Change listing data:
■ ■ ■ ■ ■ ■ ■

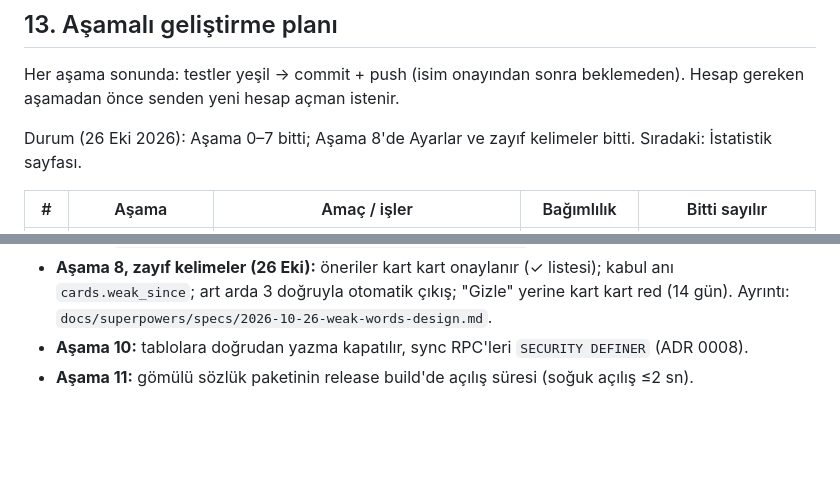
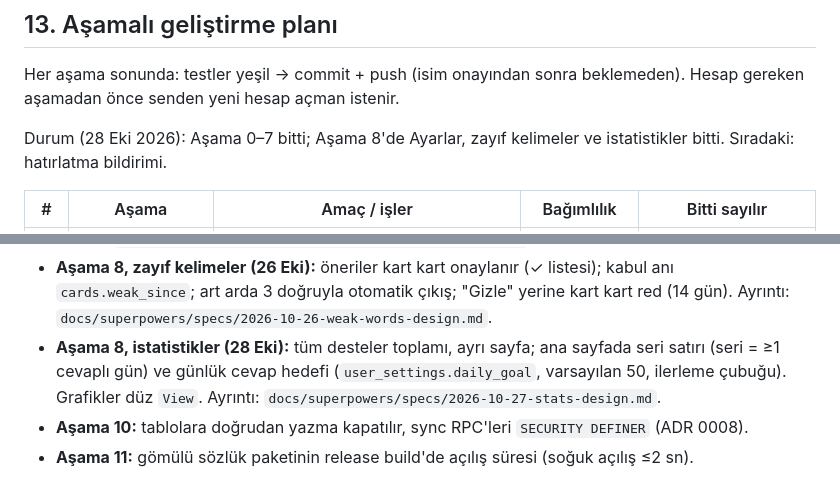
Before and after one commit to ismailcelik-tr/dilkart, a Markdown page: docs/plan.md, 2 parts joined by grey strips. GitHub-like rendering; blank space fills up the shorter version.

Commit message:
Mark stats done in plan
Co-Authored-By: Claude Opus 5.5 <noreply@anthropic.com>

```diff
--- a/docs/plan.md
+++ b/docs/plan.md
@@ -418,8 +418,8 @@ Her iş önce başarısız test, sonra kod (TDD). Katmanlar:
 Her aşama sonunda: testler yeşil → commit + push (isim onayından sonra
 beklemeden). Hesap gereken aşamadan önce senden yeni hesap açman istenir.
 
-Durum (26 Eki 2026): Aşama 0–7 bitti; Aşama 8'de Ayarlar ve zayıf kelimeler bitti.
-Sıradaki: İstatistik sayfası.
+Durum (28 Eki 2026): Aşama 0–7 bitti; Aşama 8'de Ayarlar, zayıf kelimeler ve istatistikler bitti.
+Sıradaki: hatırlatma bildirimi.
 
 | # | Aşama | Amaç / işler | Bağımlılık | Bitti sayılır |
 |---|---|---|---|---|
@@ -545,6 +545,10 @@ PoC'lerden aşamalara eklenenler (aynı gün onaylandı):
 - **Aşama 8, zayıf kelimeler (26 Eki):** öneriler kart kart onaylanır (✓ listesi); kabul anı
   `cards.weak_since`; art arda 3 doğruyla otomatik çıkış; "Gizle" yerine kart kart red (14 gün).
   Ayrıntı: `docs/superpowers/specs/2026-10-26-weak-words-design.md`.
+- **Aşama 8, istatistikler (28 Eki):** tüm desteler toplamı, ayrı sayfa; ana sayfada seri satırı
+  (seri = ≥1 cevaplı gün) ve günlük cevap hedefi (`user_settings.daily_goal`, varsayılan 50,
+  ilerleme çubuğu). Grafikler düz `View`. Ayrıntı:
+  `docs/superpowers/specs/2026-10-27-stats-design.md`.
 - **Aşama 10:** tablolara doğrudan yazma kapatılır, sync RPC'leri
   `SECURITY DEFINER` (ADR 0008).
 - **Aşama 11:** gömülü sözlük paketinin release build'de açılış süresi
```
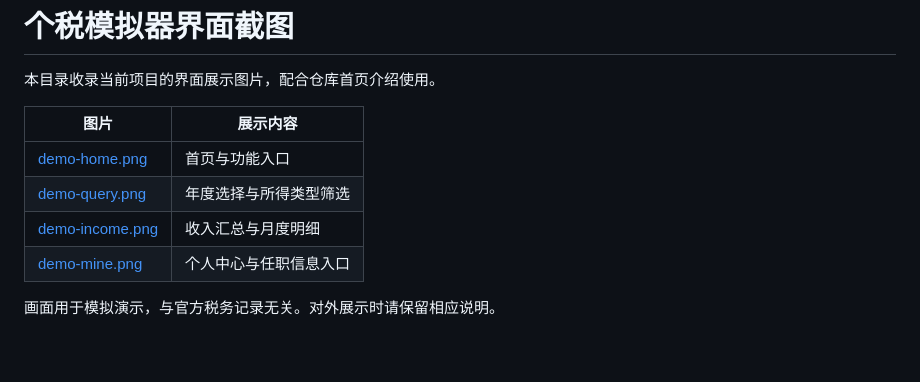
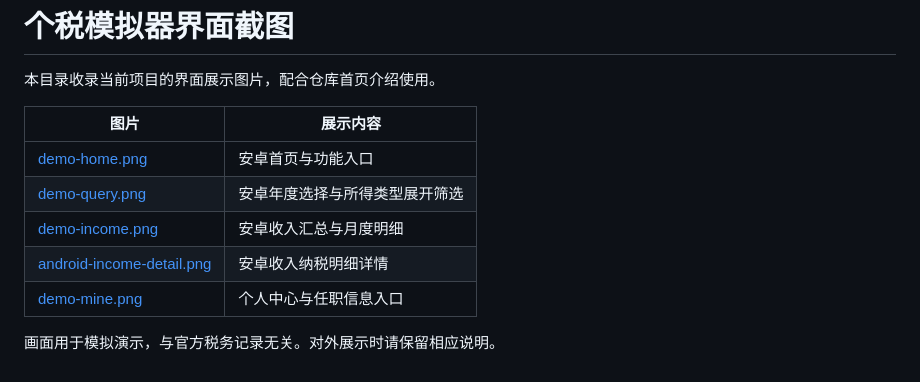
Before and after one commit to Mou652/geshui-simulator, a Markdown page: docs/images/README.md, the part around the change. GitHub-like rendering.

```diff
--- a/docs/images/README.md
+++ b/docs/images/README.md
@@ -4,9 +4,10 @@
 
 | 图片 | 展示内容 |
 | --- | --- |
-| [demo-home.png](demo-home.png) | 首页与功能入口 |
-| [demo-query.png](demo-query.png) | 年度选择与所得类型筛选 |
-| [demo-income.png](demo-income.png) | 收入汇总与月度明细 |
+| [demo-home.png](demo-home.png) | 安卓首页与功能入口 |
+| [demo-query.png](demo-query.png) | 安卓年度选择与所得类型展开筛选 |
+| [demo-income.png](demo-income.png) | 安卓收入汇总与月度明细 |
+| [android-income-detail.png](android-income-detail.png) | 安卓收入纳税明细详情 |
 | [demo-mine.png](demo-mine.png) | 个人中心与任职信息入口 |
 
 画面用于模拟演示，与官方税务记录无关。对外展示时请保留相应说明。
```
Also changed, not shown: GITEE.md (+8 -3 lines), README.md (+7 -5 lines), docs/images/android-income-detail.png, docs/images/android-income-list.png, docs/images/demo-home.png, docs/images/demo-income.png, docs/images/demo-query.png, 5 other files.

■ ■ ■ ■ ■ ■ ■

WORK TO BE COMPLETED: Return only the number of lines in the data that hold the string "plan".

RESULT FOR THIS EXERCISE: 4